**Work instruction**
Report, from the records below, every line where the word "false" appears.

Start of Material for this task

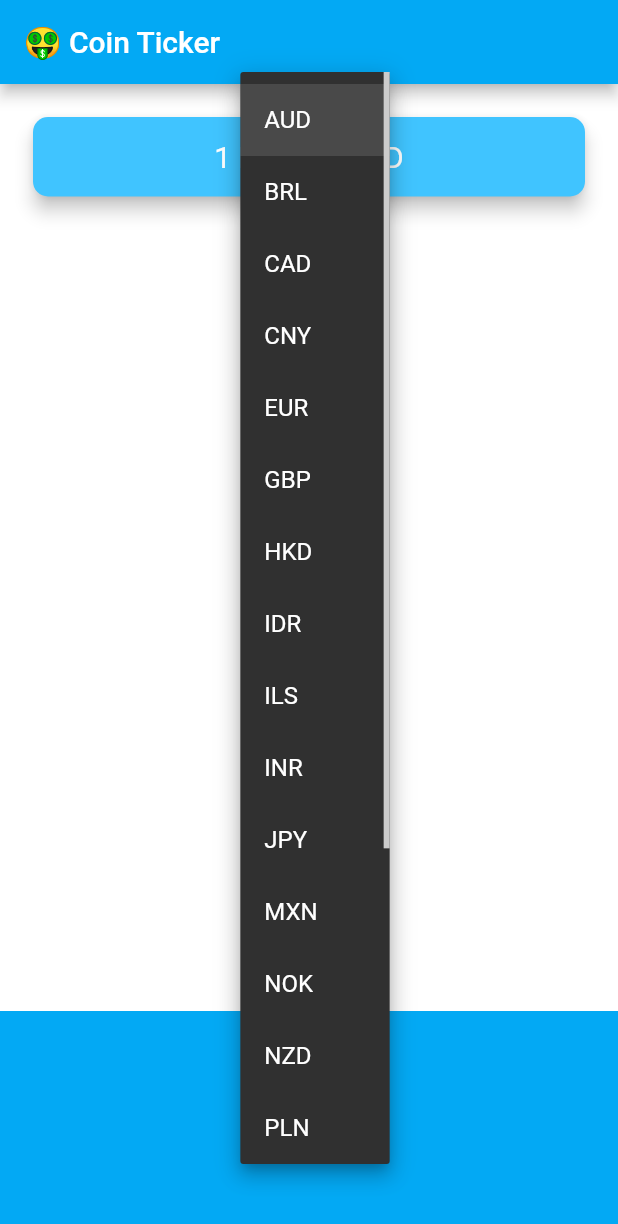
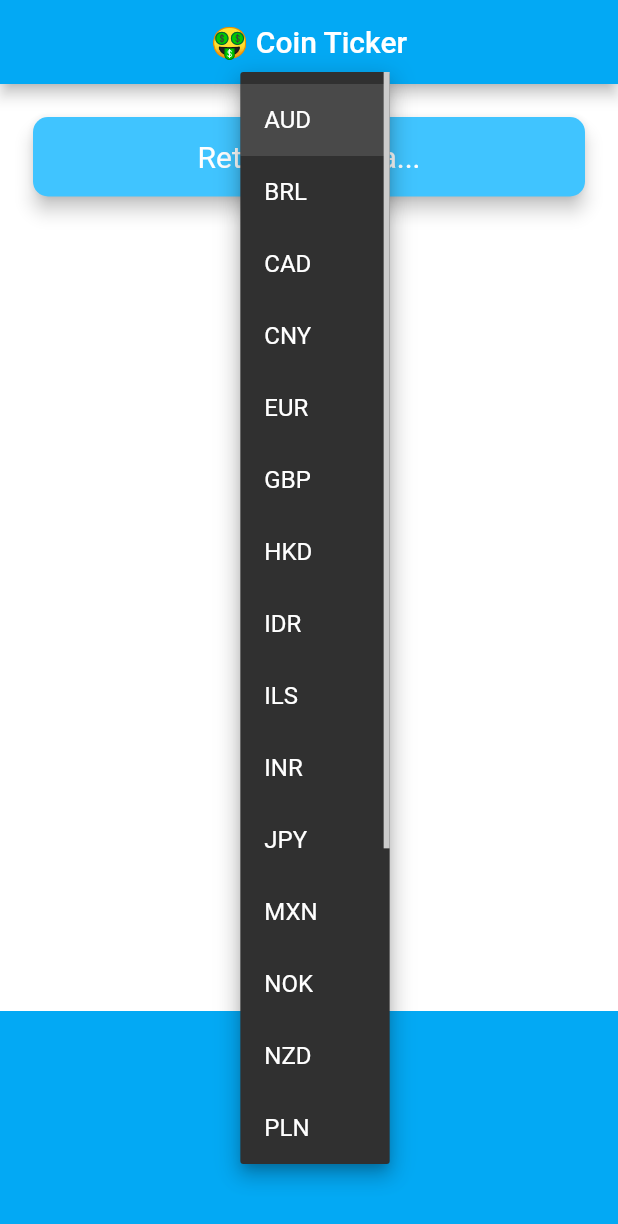
Before and after one commit to ephirae/Bitcoin-Ticker, a Flutter app: the screen it shows after launch, after a tap on "AUD", on a phone screen of 412 x 824 dp. Shown: the top 1224 px of the screen. Run offline on Flutter 3.47's test engine with Material 2 defaults, Android fonts, the phone set to English and light mode, and no system bars; network calls fail.

Commit message:
implemented 'waiting' text for when retrieving data from api

```diff
--- /dev/null
+++ b/lib/bitcoin_data.dart
@@ -0,0 +1,28 @@
+import 'dart:convert';
+import 'package:http/http.dart' as http;
+
+class BitcoinData {
+  BitcoinData();
+
+  String apiURL;
+
+  String getURL(String currency) {
+    apiURL = "https://api.nomics.com/v1/currencies/ticker?key=demo-26240835858194712a4f8cc0dc635c7a&ids=BTC,ETH,XRP&interval=1d,30d&convert=$currency";
+    return apiURL;
+  }
+
+  Future<dynamic> getData(String currency) async {
+//    try {
+      http.Response response = await http.get(getURL(currency));
+
+      String data = response.body;
+
+      return jsonDecode(data);
+
+//    } catch (e) {
+//      print(e);
+//      //throw SocketException;
+//    }
+  }
+
+}
--- a/lib/price_screen.dart
+++ b/lib/price_screen.dart
@@ -2,6 +2,8 @@ import 'package:flutter/material.dart';
 import 'coin_data.dart';
 import 'package:flutter/cupertino.dart';
 import 'dart:io' show Platform;
+import 'bitcoin_data.dart';
+import 'dart:convert';
 
 class PriceScreen extends StatefulWidget {
   @override
@@ -10,6 +12,32 @@ class PriceScreen extends StatefulWidget {
 
 class _PriceScreenState extends State<PriceScreen> {
   String selectedCurrency = currenciesList[0];
+  BitcoinData data = BitcoinData();
+  double currencyAmt;
+  bool dataLoaded = false;
+
+  @override
+  void initState() {
+    super.initState();
+
+    getBitcoinData().then(
+          (val) {
+        setState(() {
+          print(currencyAmt);
+          currencyAmt = double.parse(val).roundToDouble();
+          dataLoaded = true;
+          print(currencyAmt);
+        });
+      },
+    );
+  }
+
+//  void updatedUI(dynamic bitcoinData) {
+//    setState(() {
+//      currencyAmt = double.parse(val).roundToDouble();
+//      dataLoaded = true;
+//    });
+//  }
 
   CupertinoPicker iOSPicker() {
     List<Text> currencyItems = new List<Text>();
@@ -22,7 +50,14 @@ class _PriceScreenState extends State<PriceScreen> {
       backgroundColor: Colors.lightBlue,
       itemExtent: 32,
       onSelectedItemChanged: (selectedCurrency) {
-        print(selectedCurrency);
+        getBitcoinData().then(
+          (val) {
+            currencyAmt = double.parse(val).roundToDouble();
+            setState(() {
+              dataLoaded = true;
+            });
+          },
+        );
       },
       children: currencyItems,
     );
@@ -45,16 +80,33 @@ class _PriceScreenState extends State<PriceScreen> {
       onChanged: (value) {
         setState(() {
           selectedCurrency = value;
+          getBitcoinData().then(
+            (val) {
+              currencyAmt = double.parse(val).roundToDouble();
+              setState(() {
+                dataLoaded = true;
+              });
+            },
+          );
         });
       },
     );
   }
 
+  Future<String> getBitcoinData() async {
+    setState(() {
+      dataLoaded = false;
+    });
+    var bitcoinData = await data.getData(selectedCurrency) ?? 0.0;
+    return bitcoinData[0]["price"];
+  }
+
   @override
   Widget build(BuildContext context) {
+
     return Scaffold(
       appBar: AppBar(
-        title: Text('🤑 Coin Ticker'),
+        title: Center(child: Text('🤑 Coin Ticker')),
       ),
       body: Column(
         mainAxisAlignment: MainAxisAlignment.spaceBetween,
@@ -70,8 +122,17 @@ class _PriceScreenState extends State<PriceScreen> {
               ),
               child: Padding(
                 padding: EdgeInsets.symmetric(vertical: 15.0, horizontal: 28.0),
-                child: Text(
-                  '1 BTC = ? USD',
+                child: dataLoaded
+                    ? Text(
+                        '1 BTC = $currencyAmt $selectedCurrency',
+                        textAlign: TextAlign.center,
+                        style: TextStyle(
+                          fontSize: 20.0,
+                          color: Colors.white,
+                        ),
+                      )
+                    : Text(
+                        'Retrieving data...',
                         textAlign: TextAlign.center,
                         style: TextStyle(
                           fontSize: 20.0,
--- a/pubspec.yaml
+++ b/pubspec.yaml
@@ -10,6 +10,7 @@ dependencies:
     sdk: flutter
 
   cupertino_icons: ^0.1.2
+  http: ^0.12.1
 
 dev_dependencies:
   flutter_test:
```
Also changed, not shown: pubspec.lock. Lines whose indentation alone changed are shown as unchanged.
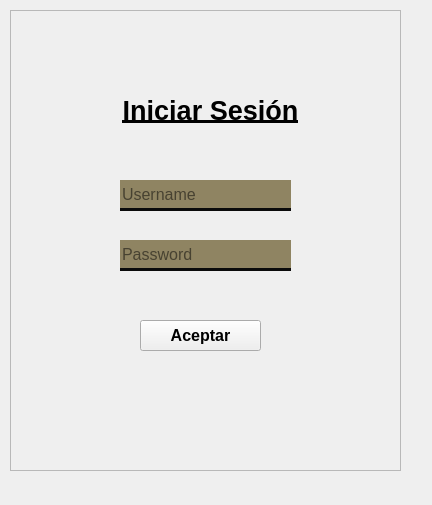
Qt form src/vista/ui/VistaLogging.ui (jaimecarfe/menule) before a commit.
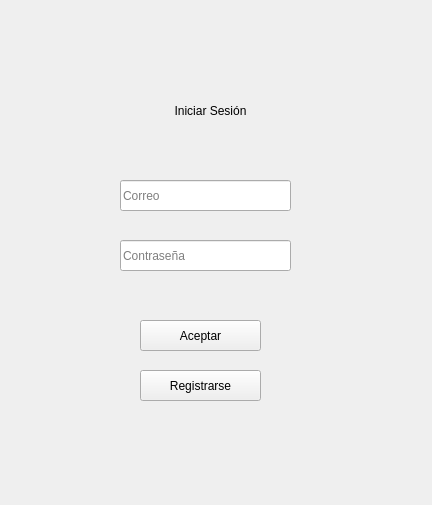
The same form after that commit. Icons and pictures are not drawn.

```diff
--- a/src/vista/ui/VistaLogging.ui
+++ b/src/vista/ui/VistaLogging.ui
@@ -31,31 +31,8 @@
       <height>461</height>
      </rect>
     </property>
-    <property name="styleSheet">
-     <string notr="true"/>
-    </property>
-    <property name="frameShape">
-      <enum>QFrame::StyledPanel</enum>
-    </property>
-    <property name="frameShadow">
-     <enum>QFrame::Raised</enum>
-    </property>
-    <widget class="QLabel" name="label_iniciosesin">
-     <property name="geometry">
-      <rect>
-       <x>100</x>
-       <y>80</y>
-       <width>201</width>
-       <height>41</height>
-      </rect>
-     </property>
-     <property name="font">
-      <font>
-       <pointsize>20</pointsize>
-       <bold>true</bold>
-       <underline>true</underline>
-      </font>
-     </property>
+    <widget class="QLabel" name="label_iniciosesion">
+     <property name="geometry"><rect><x>100</x><y>80</y><width>201</width><height>41</height></rect></property>
      <property name="text">
       <string>Iniciar Sesión</string>
      </property>
@@ -64,118 +41,32 @@
      </property>
     </widget>
     <widget class="QLineEdit" name="lineEdit_usuario">
-     <property name="geometry">
-      <rect>
-       <x>110</x>
-       <y>170</y>
-       <width>171</width>
-       <height>31</height>
-      </rect>
-     </property>
-     <property name="font">
-      <font>
-       <pointsize>12</pointsize>
-      </font>
-     </property>
-     <property name="styleSheet">
-      <string notr="true">background-color:rgba(95, 78, 27, 170);
-border: none;
-border-bottom: 3px solid rgb(11, 11, 11);</string>
-     </property>
-     <property name="text">
-      <string/>
-     </property>
+     <property name="geometry"><rect><x>110</x><y>170</y><width>171</width><height>31</height></rect></property>
      <property name="placeholderText">
-      <string>Username</string>
+      <string>Correo</string>
      </property>
     </widget>
     <widget class="QLineEdit" name="lineEdit_contrasena">
-     <property name="geometry">
-      <rect>
-       <x>110</x>
-       <y>230</y>
-       <width>171</width>
-       <height>31</height>
-      </rect>
-     </property>
-     <property name="font">
-      <font>
-       <pointsize>12</pointsize>
-       <bold>false</bold>
-      </font>
-     </property>
-     <property name="styleSheet">
-      <string notr="true">background-color:rgba(95, 78, 27, 170);
-border: none;
-border-bottom: 3px solid rgb(11, 11, 11);</string>
-     </property>
-     <property name="text">
-      <string/>
-     </property>
+     <property name="geometry"><rect><x>110</x><y>230</y><width>171</width><height>31</height></rect></property>
      <property name="echoMode">
       <enum>QLineEdit::Password</enum>
      </property>
      <property name="placeholderText">
-      <string>Password</string>
+      <string>Contraseña</string>
      </property>
     </widget>
     <widget class="QPushButton" name="pushButton_aceptar">
-     <property name="geometry">
-      <rect>
-       <x>130</x>
-       <y>310</y>
-       <width>121</width>
-       <height>31</height>
-      </rect>
-     </property>
-     <property name="font">
-      <font>
-       <pointsize>12</pointsize>
-       <bold>true</bold>
-      </font>
-     </property>
+     <property name="geometry"><rect><x>130</x><y>310</y><width>121</width><height>31</height></rect></property>
      <property name="text">
       <string>Aceptar</string>
      </property>
     </widget>
-    <widget class="QLabel" name="label">
-     <property name="geometry">
-      <rect>
-       <x>16</x>
-       <y>10</y>
-       <width>361</width>
-       <height>441</height>
-      </rect>
-     </property>
-     <property name="styleSheet">
-      <string notr="true">border-image:url(:/imagenes/fondo.jpeg)</string>
-     </property>
+    <widget class="QPushButton" name="pushButton_registro">
+     <property name="geometry"><rect><x>130</x><y>360</y><width>121</width><height>31</height></rect></property>
      <property name="text">
-      <string/>
+      <string>Registrarse</string>
      </property>
     </widget>
-    <widget class="QLabel" name="label_2">
-     <property name="geometry">
-      <rect>
-       <x>60</x>
-       <y>60</y>
-       <width>281</width>
-       <height>331</height>
-      </rect>
-     </property>
-     <property name="styleSheet">
-      <string notr="true"/>
-     </property>
-     <property name="text">
-      <string/>
-     </property>
-    </widget>
-    <zorder>label</zorder>
-    <zorder>label_2</zorder>
-    <zorder>label_iniciosesin</zorder>
-    <zorder>lineEdit_usuario</zorder>
-    <zorder>lineEdit_contrasena</zorder>
-    <zorder>pushButton_aceptar</zorder>
    </widget>
   </widget>
  </widget>
```
Left out of the diff: 33 changed lines with no effect on the pictures.
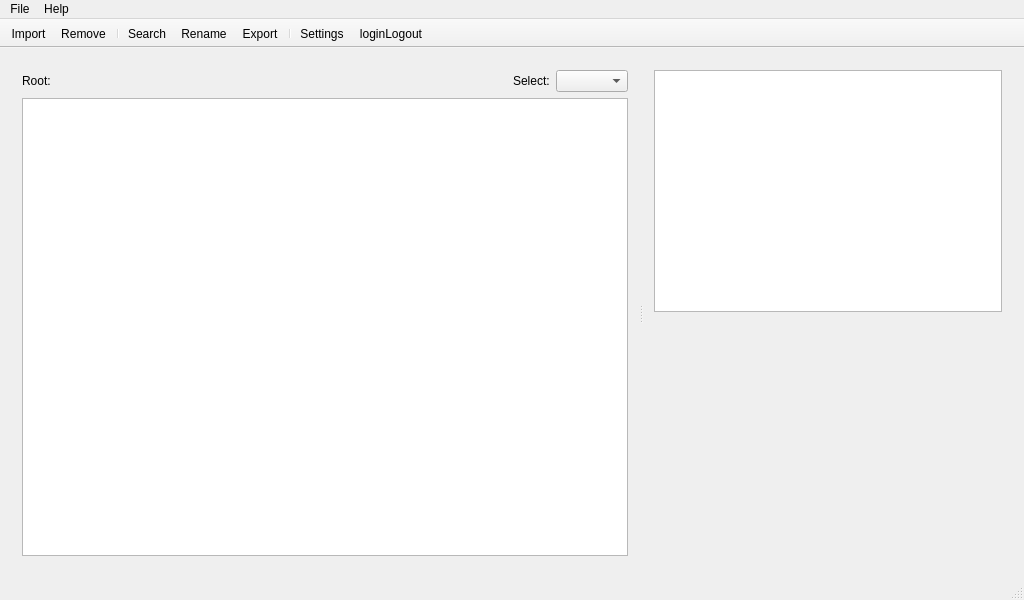
Old version of the form src/gui/mainwindow.ui in the repository alorence/tym.
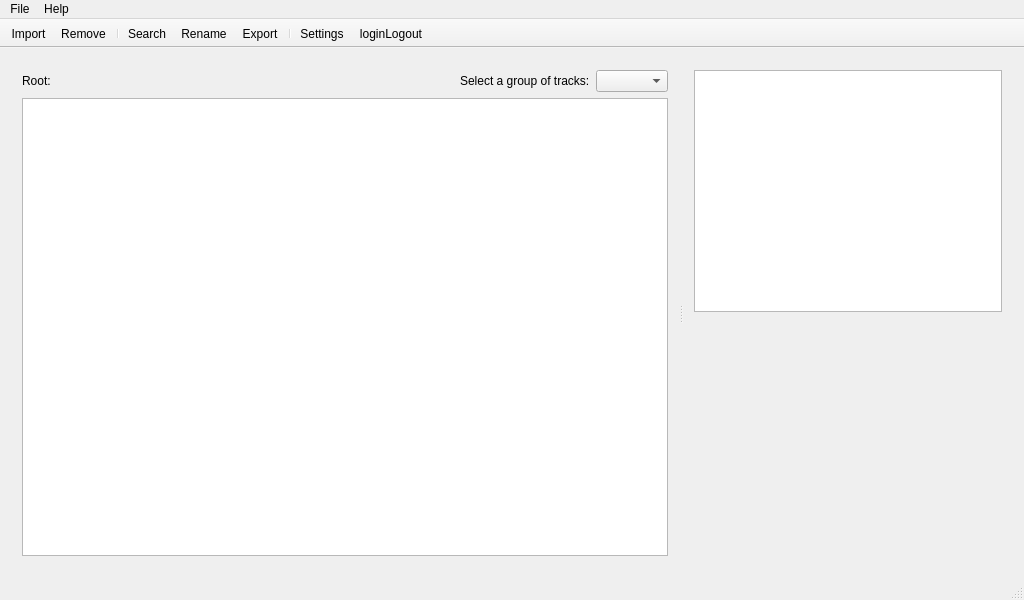
New version of the form. Icons and pictures are not drawn. Custom widgets are drawn as their Qt base class.

Commit message: (mainwindow) Updates on source texts

```diff
--- a/src/gui/mainwindow.ui
+++ b/src/gui/mainwindow.ui
@@ -71,7 +71,7 @@
         <item row="0" column="3">
          <widget class="QLabel" name="label">
           <property name="text">
-           <string>Select:</string>
+           <string>Select a group of tracks:</string>
           </property>
          </widget>
         </item>
```
Left out of the diff: 8 changed lines with no effect on the pictures. The commit also changes 2 other files.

End of Material for this task

**Output for this exercise**
+  bool dataLoaded = false;
+      dataLoaded = false;
-       <bold>false</bold>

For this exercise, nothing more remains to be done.